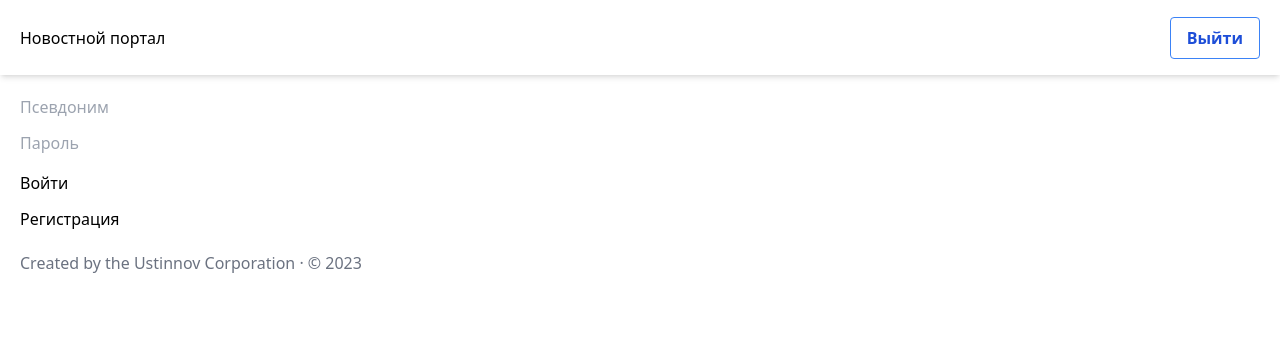
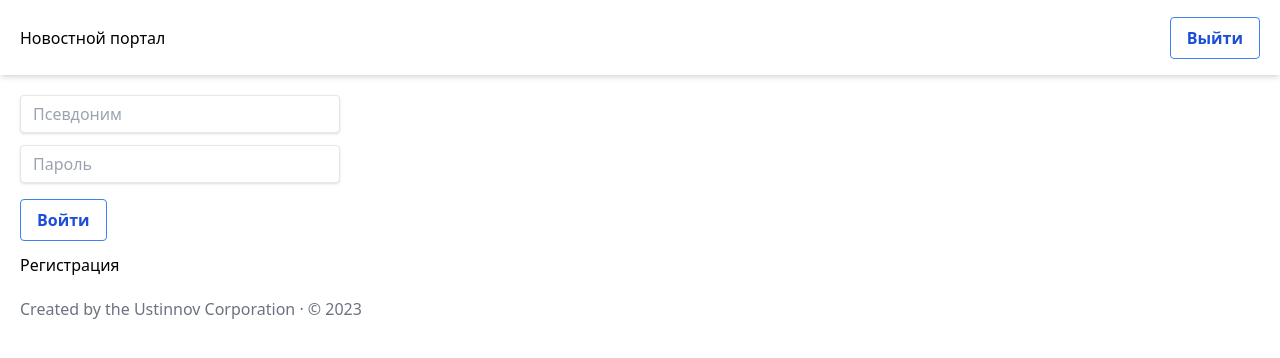
Before and after one commit to mianger22/article_pipeline, a React (Create React App) app: page /authorization in a window 1280 px wide. Shown: the top 358 px of the page. Built offline with nearby package versions, Linux system fonts and the light colour scheme.

Commit message:
made the button a general class

```diff
--- a/src/components/common/Navigation.tsx
+++ b/src/components/common/Navigation.tsx
@@ -27,7 +27,7 @@ export default function Navigation() {
 
       {isAuthed &&
         <button
-          className="bg-transparent hover:bg-blue-500 text-blue-700 font-semibold hover:text-white py-2 px-4 border border-blue-500 hover:border-transparent rounded"
+          className="btn-standart"
           onClick={leave_page}
         >
           Выйти
--- a/src/index.css
+++ b/src/index.css
@@ -1,3 +1,9 @@
 @tailwind base;
 @tailwind components;
 @tailwind utilities;
+
+@layer components {
+  .btn-standart {
+    @apply bg-transparent hover:bg-blue-500 text-blue-700 font-semibold hover:text-white py-2 px-4 border border-blue-500 hover:border-transparent rounded;
+  }
+}
--- a/src/pages/Authorization.tsx
+++ b/src/pages/Authorization.tsx
@@ -54,6 +54,7 @@ export default function Authorization() {
           handleSubmit,
           isSubmitting,
         }) => (
+          <div className="w-full max-w-xs">
             <form onSubmit={handleSubmit}>
               <div className="mb-3">
                 <input
@@ -63,7 +64,7 @@ export default function Authorization() {
                   onBlur={handleBlur}
                   value={values.login}
                   placeholder='Псевдоним'
-                className="form-control"
+                  className="shadow appearance-none border rounded w-full py-2 px-3 text-gray-700 leading-tight focus:outline-none focus:shadow-outline"
                 />
                 {errors.login && touched.login && errors.login}
               </div>
@@ -75,17 +76,22 @@ export default function Authorization() {
                   onBlur={handleBlur}
                   value={values.password}
                   placeholder='Пароль'
-                className="form-control"
+                  className="shadow appearance-none border rounded w-full py-2 px-3 text-gray-700 leading-tight focus:outline-none focus:shadow-outline"
                 />
                 {errors.password && touched.password && errors.password}
               </div>
 
               <div className='mt-4'>
-              <button type="submit" disabled={isSubmitting} className="btn btn-dark">
+                <button
+                  type="submit"
+                  disabled={isSubmitting}
+                  className="btn-standart"
+                >
                   Войти
                 </button>
               </div>
             </form>
+          </div>
         )}
       </Formik>
 
```
Lines whose indentation alone changed are shown as unchanged.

☆ ☆ ☆ ☆

Task brief: Going through the entries above, show each line that contains "standart".

Written solution:
+          className="btn-standart"
+  .btn-standart {
+                  className="btn-standart"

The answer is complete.